Several Southside residents are frustrated after the BC Wildfire Service (BCWS) has rejected applications to remove fireguards it built around their homes last summer.
The fireguards in question are high mounds of dirt dug up by BCWS during last year’s wildfires. The BCWS has been asking residents to provide price quotes from landscaping contractors for the cost of taking down the fireguards.
“One guy has a house and his father-in-law’s house is on the same property. The fire service had dug a great big hole and lined it with plastic. He’s trying to get all of this fixed. The [contractor] told him it would cost about $10,000 to fix it. And [BCWS] flat out rejected it and said ‘that’s too much,’” as Clint Lambert, Director of Electoral Area E with the Regional District of Bulkley-Nechako told Lakes District News.

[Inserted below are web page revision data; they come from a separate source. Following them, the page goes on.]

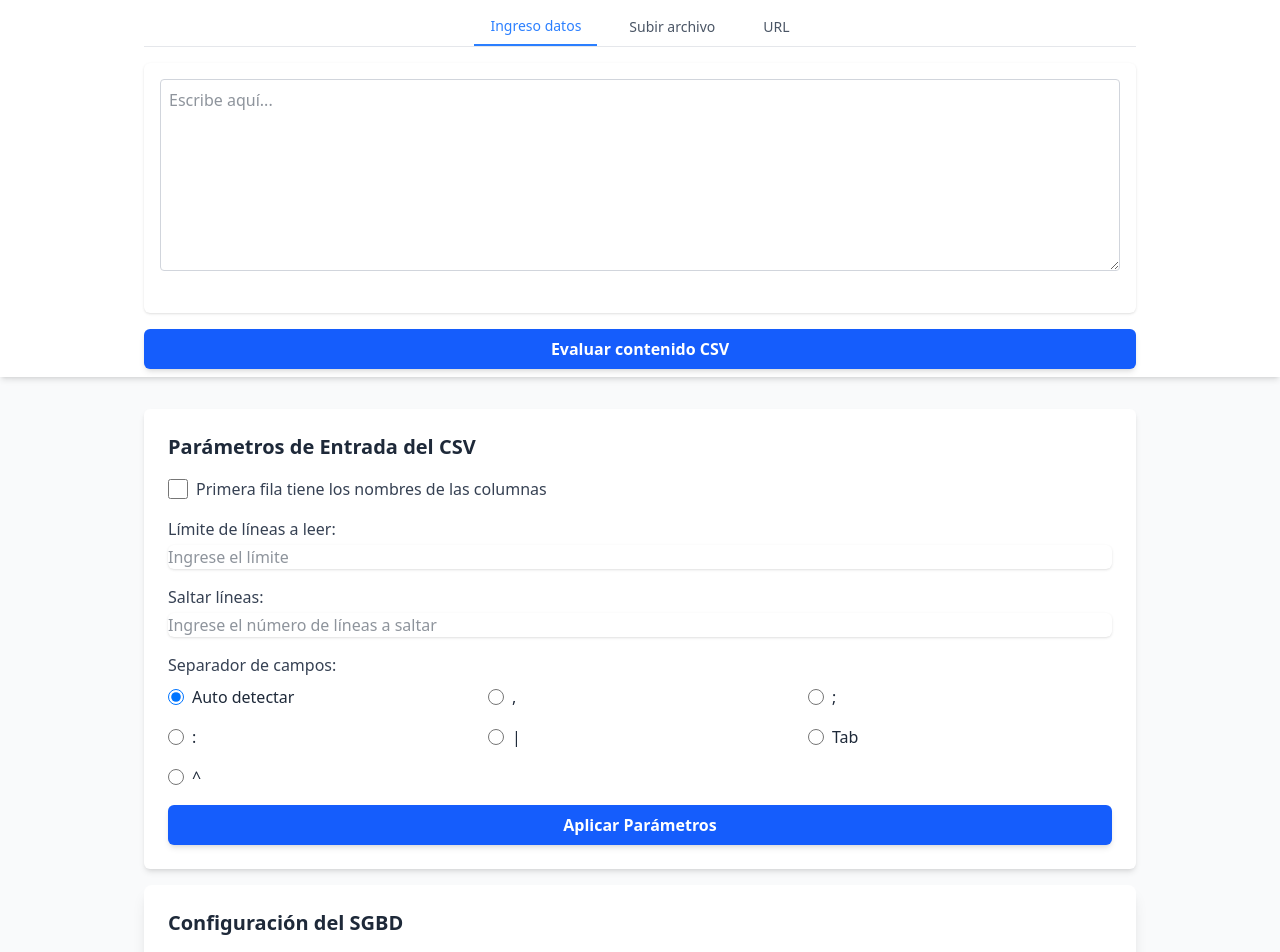
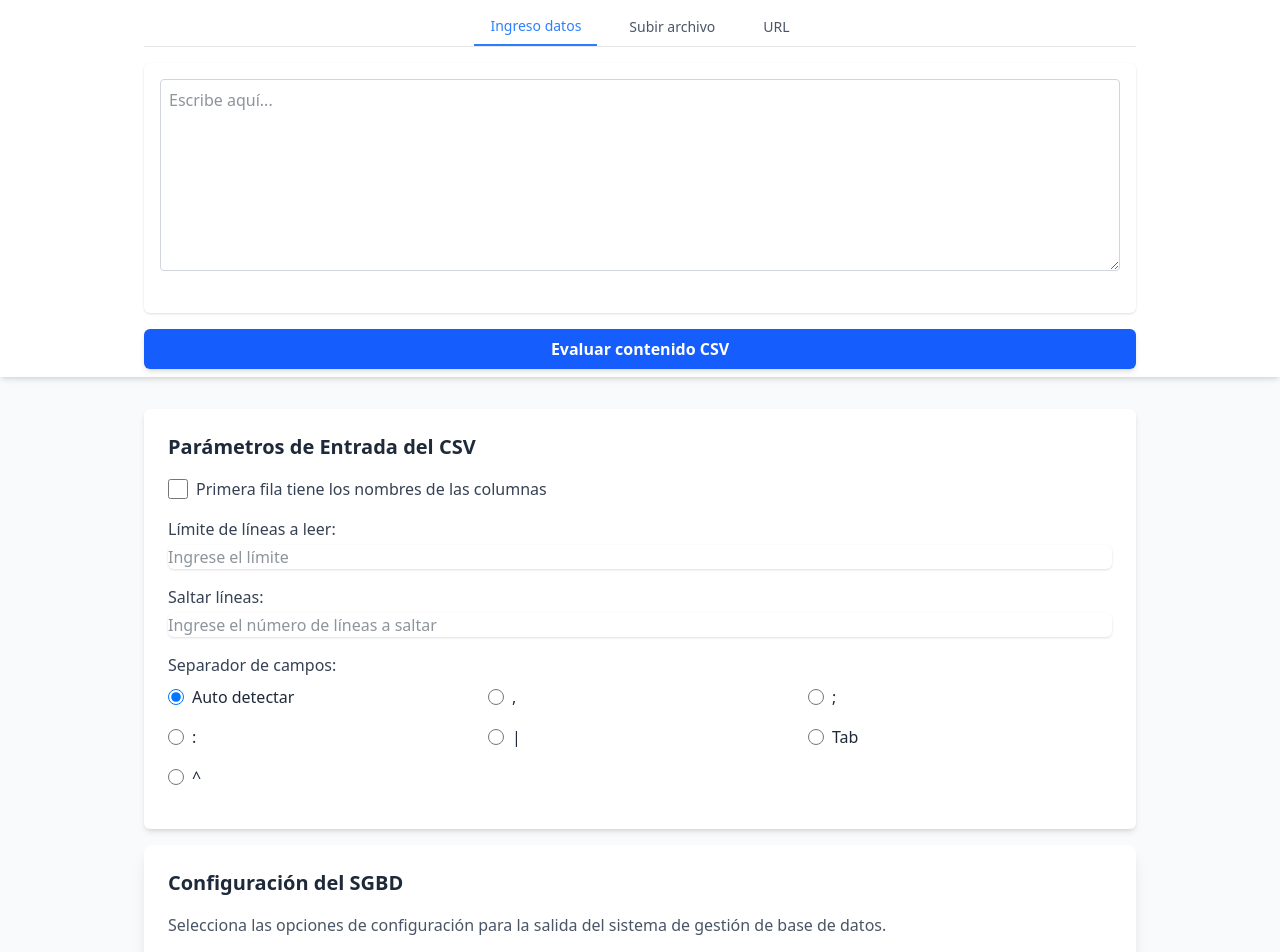
Before and after one commit to Fhernd/proy10_convertidor_csv_sql, a Vue app: page / in a window 1280 px wide. Shown: the top 952 px of the page. Built offline with nearby package versions, Linux system fonts and the light colour scheme; the HTML template or start-up script is replaced by a standard one.

Commit message:
Ya no se utiliza un botón específico para leer los parámetros de opciones de entrada. En su lugar se va a buscar la emisión de los valores cada vez que estos cambios.

```diff
--- a/src/components/OpcionesEntrada.vue
+++ b/src/components/OpcionesEntrada.vue
@@ -68,12 +68,6 @@
         </label>
       </div>
     </div>
-
-    <!-- Botón de enviar -->
-    <button @click="submitParams"
-      class="w-full bg-blue-600 text-white font-bold py-2 px-4 rounded-md shadow-md hover:bg-blue-700 focus:ring focus:ring-blue-200 focus:outline-none">
-      Aplicar Parámetros
-    </button>
   </div>
 </template>
 
@@ -97,8 +91,4 @@ const params = ref({
 watch(() => props.delimitador, (newVal) => {
   params.value.delimitador = newVal;
 });
-
-const submitParams = () => {
-  console.log("Parámetros seleccionados:", params.value);
-};
 </script>
```
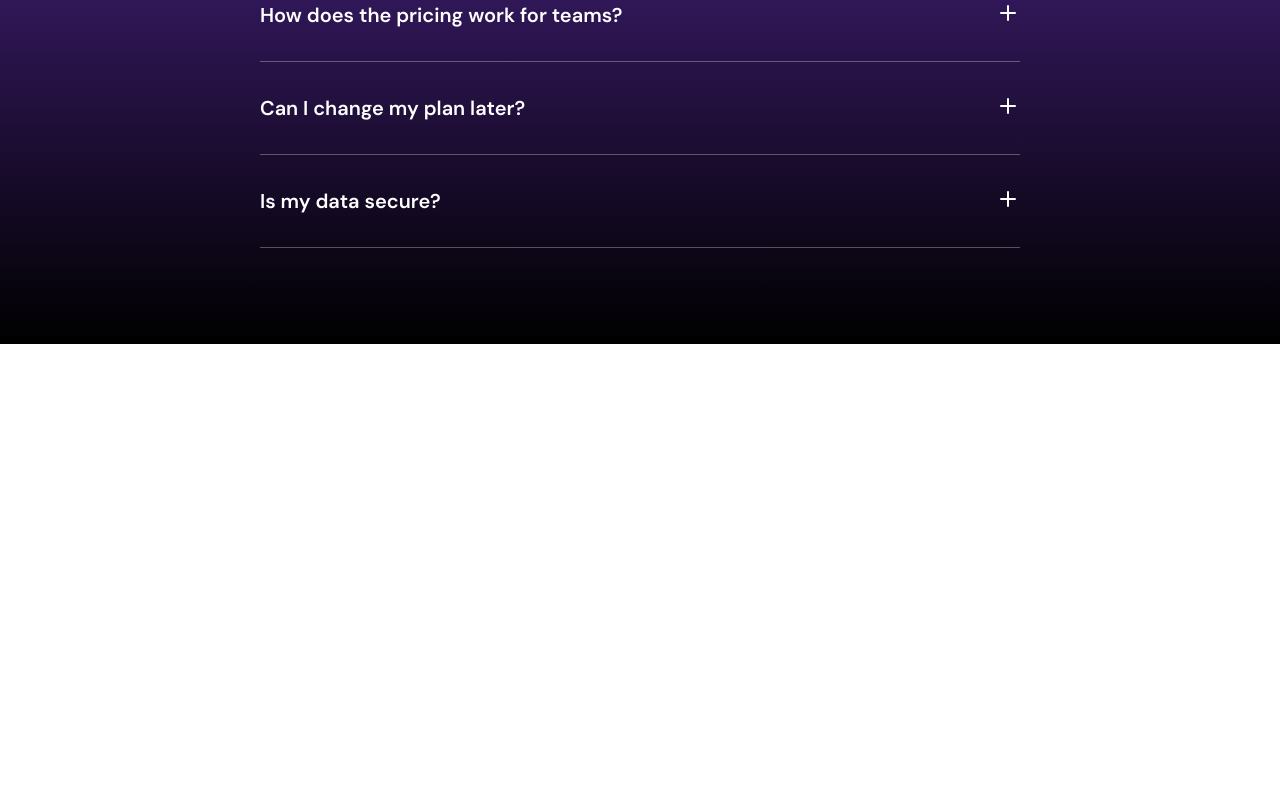
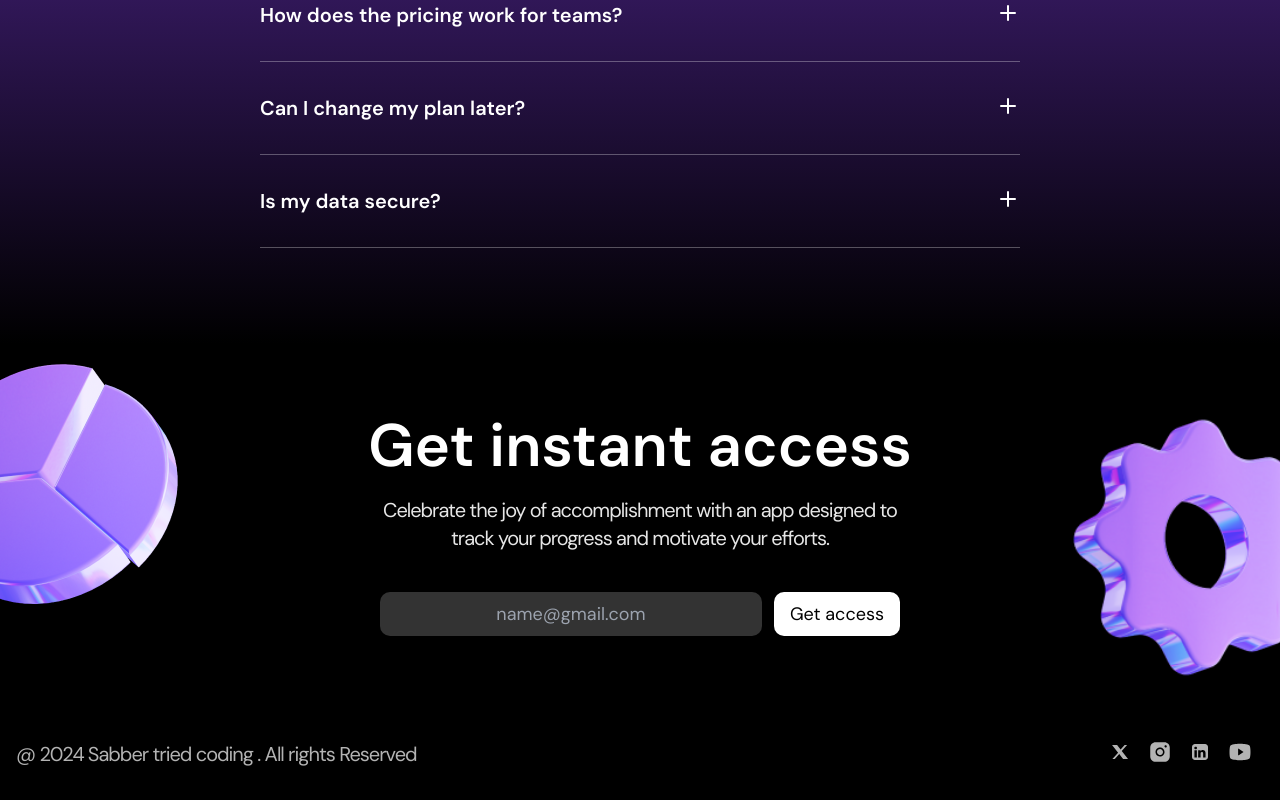
Before and after one commit to sabberrahman/startup-sass-landingPage, a Next.js app: page / in a window 1280 px wide. Shown: the part 3072-3872 px from the top of the page. Before the commit the page ends 3416 px from the top, so only its background shows below. Built offline with nearby package versions, Linux system fonts and the light colour scheme.

Commit message:
feat: call to action + sily smol footer

```diff
--- a/src/components/CallToAction.tsx
+++ b/src/components/CallToAction.tsx
@@ -1,3 +1,50 @@
+import Image from "next/image";
+import stats from "@/assets/images/emojistar.png";
+import nuts from "@/assets/images/helix2.png";
+
 export const CallToAction = () => {
-  return null;
+  return (
+    <section className="bg-black text-white py-[72px] text-center overflow-hidden">
+      <div className="container">
+        <div className="mb-10">
+          <div className="relative">
+            <h1 className="text-4xl font-semibold mb-5 md:text-5xl xl:text-6xl">
+              Get instant access
+            </h1>
+            <Image
+              src={stats}
+              alt="bigGoofyaimge"
+              width={200}
+              height={200}
+              className="absolute -top-16 -left-24 hidden md:inline-flex xl:w-[263px] xl:h-[263px]"
+            />
+
+            <Image
+              src={nuts}
+              alt="bigGoofyaimge"
+              width={200}
+              height={200}
+              className="absolute hidden md:inline-flex top-0 -right-16 xl:w-[263px] xl:h-[263px]"
+            />
+          </div>
+
+          <p className="text-lg md:w-[447px] xl:w-[520px] xl:text-xl mx-auto text-white/90 tracking-tighter ">
+            Celebrate the joy of accomplishment with an app designed to track
+            your progress and motivate your efforts.
+          </p>
+        </div>
+
+        <div className="flex gap-3 flex-col w-[300px] mx-auto md:flex-row md:w-[409px] xl:w-[520px]">
+          <input
+            placeholder="name@gmail.com"
+            type="text"
+            className="rounded-[10px] px-4 py-2 xl:text-lg bg-white/20 text-white/50 text-center flex-1"
+          />
+          <button className=" rounded-[10px] px-4 py-2 bg-white text-black xl:text-lg">
+            Get access
+          </button>
+        </div>
+      </div>
+    </section>
+  );
 };
--- a/src/components/Footer.tsx
+++ b/src/components/Footer.tsx
@@ -1,3 +1,24 @@
+
+import X from "@/assets/icons/x-social.svg"
+import Insta from "@/assets/icons/insta.svg"
+import Linkedin from "@/assets/icons/linkedin.svg"
+import Youtube from "@/assets/icons/youtube.svg"
+
 export const Footer = () => {
-  return null;
+  return (
+    <section className="bg-black text-white py-8">
+      <div className="container">
+
+        <div className="md:flex md:justify-between">
+        <h1 className="text-md text-center tracking-tighter text-white/70 xl:text-xl">@ 2024 Sabber tried coding . All rights Reserved</h1>
+        <div className="flex justify-center gap-2 opacity-70 mt-2 md:mt-0 md:mr-2 ">
+           <X className="w-8 h-6 l"/>
+           <Insta className="w-8 h-6 "/>
+           <Linkedin className="w-8 h-6 "/>
+           <Youtube className="w-8 h-6 "/>
+        </div>
+        </div>
+      </div>
+    </section>
+  );
 };
```
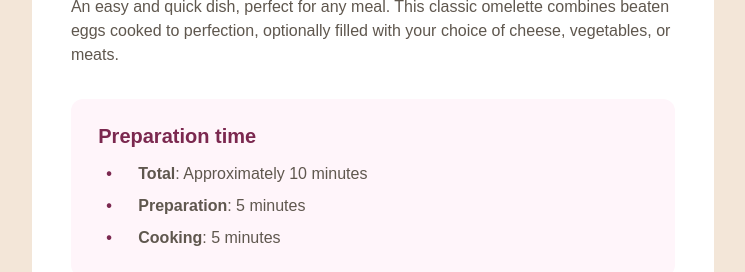
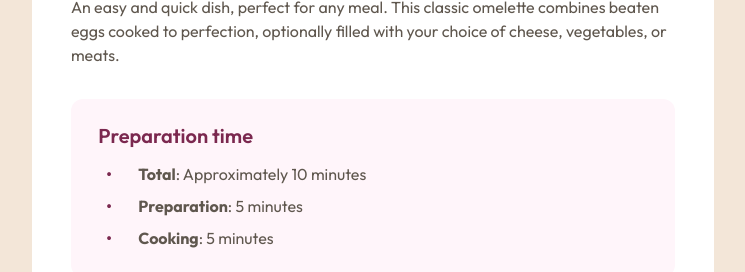
Before and after one commit to levivc/fm-recipe-page, a plain HTML site: page index.html in a window 1280 px wide. Shown: the part 528-800 px from the top of the page, without its empty margins (267-1012 px from the left). Drawn offline with Linux system fonts and the light colour scheme; the site is published under a folder, as on GitHub Pages, so addresses that start at the root find nothing.

Commit message:
changed font path to relative

```diff
--- a/css/style.css
+++ b/css/style.css
@@ -1,13 +1,13 @@
 @font-face {
     font-family: "Outfit";
-    src: url("/assets/fonts/outfit/Outfit-VariableFont_wght.ttf") format("truetype");
+    src: url("../assets/fonts/outfit/Outfit-VariableFont_wght.ttf") format("truetype");
     font-style: normal;
     font-weight: 100 900;
 }
 
 @font-face {
     font-family: "Young-Serif";
-    src: url("/assets/fonts/young-serif/YoungSerif-Regular.ttf") format("truetype");
+    src: url("../assets/fonts/young-serif/YoungSerif-Regular.ttf") format("truetype");
     font-style: normal;
     font-weight: 400;
 }
```
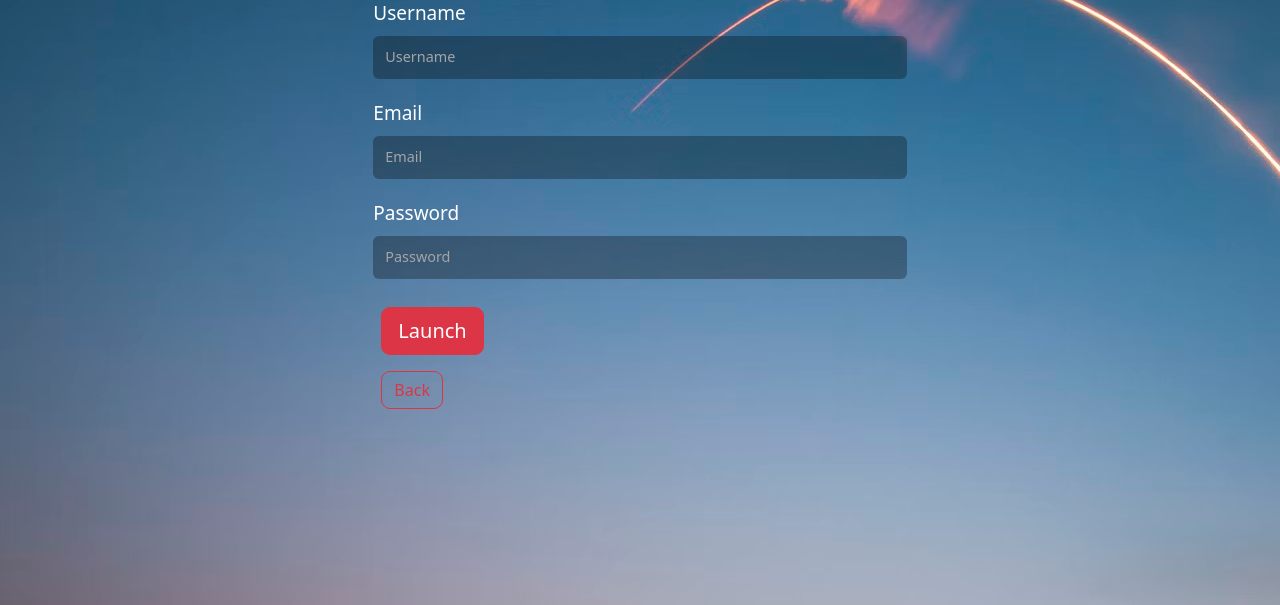
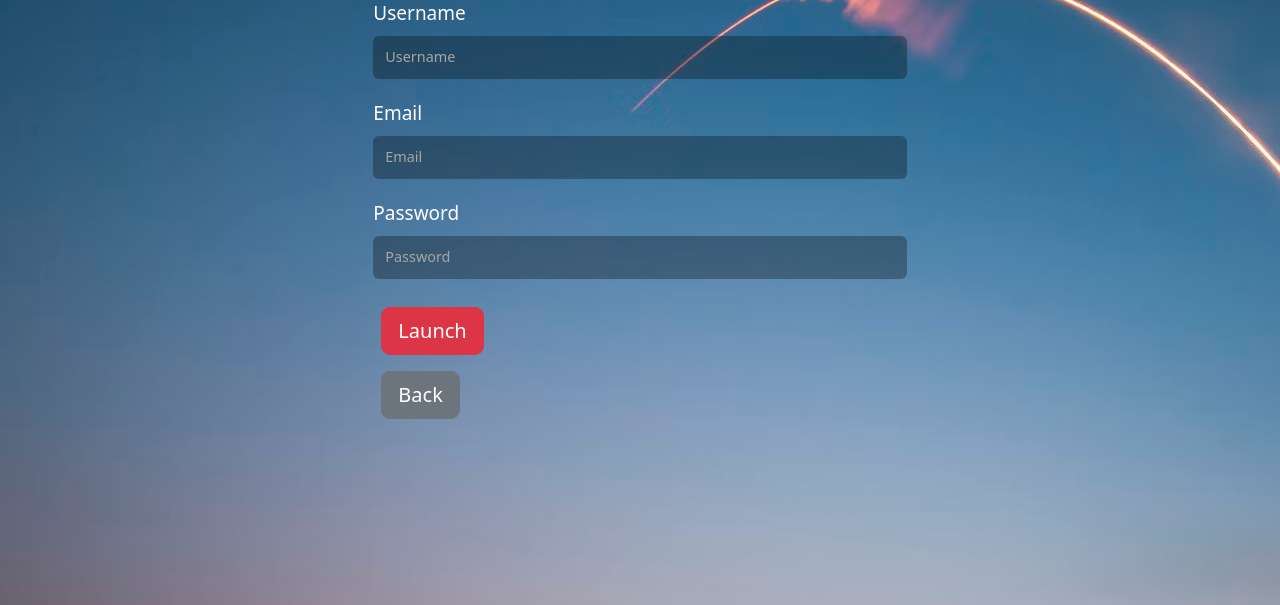
Before and after one commit to jonjones320/Capstone-1, a Flask app: page /login in a window 1280 px wide. Shown: the part 195-800 px from the top of the page. Run offline with Flask 3, Linux system fonts and the light colour scheme; some libraries are stand-ins or nearby versions.

Commit message:
The login page cancel/enter buttons are now the same size and different colors for a better user experience.

```diff
--- a/templates/user/login.html
+++ b/templates/user/login.html
@@ -21,7 +21,7 @@
 
           <button class="btn btn-danger btn-block btn-lg" id="btn-login">Launch</button>
         </form>
-        <a href="/" class="btn btn-outline-danger" id="btn-cancel">Back</a>
+        <a href="/" class="btn btn-secondary btn-lg" id="btn-cancel">Back</a>
     </div>
   </div>
 
```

“They keep saying ‘we need two or three quotes’ from contractors. But there arne’t two or three landscapers around here. Maybe one or two. When they get those quotes they say ‘that’s too much, we’re not even going to touch that.’ My personal feeling is we’re being stonewalled and they’re waiting for people to wear down and so they don’t have to do it, and they won’t have to pay for anything.”
Lambert said most people are tired of the application process and want to clean up the fireguards themselves but they don’t have the right heavy machinery for the task.
Meanwhile, the fireguards are a burden on Southside residents.
“A lot of it is psychological. It reminds them of the fires,” Lambert explained. “When you look our your window and you see a big hump all around your house – you relive that everyday you look out your window. The other part is that it’s an eyesore and if you ever wanted to sell your property you’ve got to have that fixed.”
BCWS crews built a fireguard around the home of Pat Kalaman while she was evacuated last summer.
“I came back to my house and the guard was there. No one told me they were building it. I didn’t know they were doing individual houses. [It’s] right around my house. Sixty-one metres, 4 metres wide, around the home. Twenty metres of my fence is broken down,” said Kalaman, who lives near Wisteria.
The contractors she has spoken to about the work became discouraged by what she said was the red tape and bureaucracy in the application process.
“It’s like batting your head against the wall. You don’t get anywhere. They obliviously sent equipment in here to do this. They should send guys back to clean it up. It’s the same with my neighbours. They’re in the same situation.”
In response, BCWS said it can’t address the situation with individual properties out of privacy concerns.
However, the service is responsible for government-constructed fireguards, said Jessica McDiarmid, Information Officer with the Northwest Fire Centre.
“It is the BC Wildfire Service’s aim to provide fair, consistent compensation to repair government constructed fireguards in a timely manner. All contractor quotes are reviewed to ensure they are financially responsible and comply with the requirements of the Wildfire Act and Wildfire Regulations. Section 15 of the Wildfire Regulation prevents the government from paying for aesthetic repairs, indirect or consequential damage to property, or reforestation costs.”
McDiarmid also referred to a letter by Jim D’Andrea, Resource Manager with the Skeena Region Wildfire Suppression Rehabilitation, in which he said the rehabilitation work depends on several factors – including the weather – and has to wait until decked timber is removed from the fireguards.
The magnitude of timber volume to be managed, mill yard capacity, recent milling curtailments, and both seasonal and unique weather conditions have affected timelines for machine work to start work on the fire guards.
The information officer said people with concerns about fireguards on their properties can contact BCWSClaims2018@gov.bc.ca.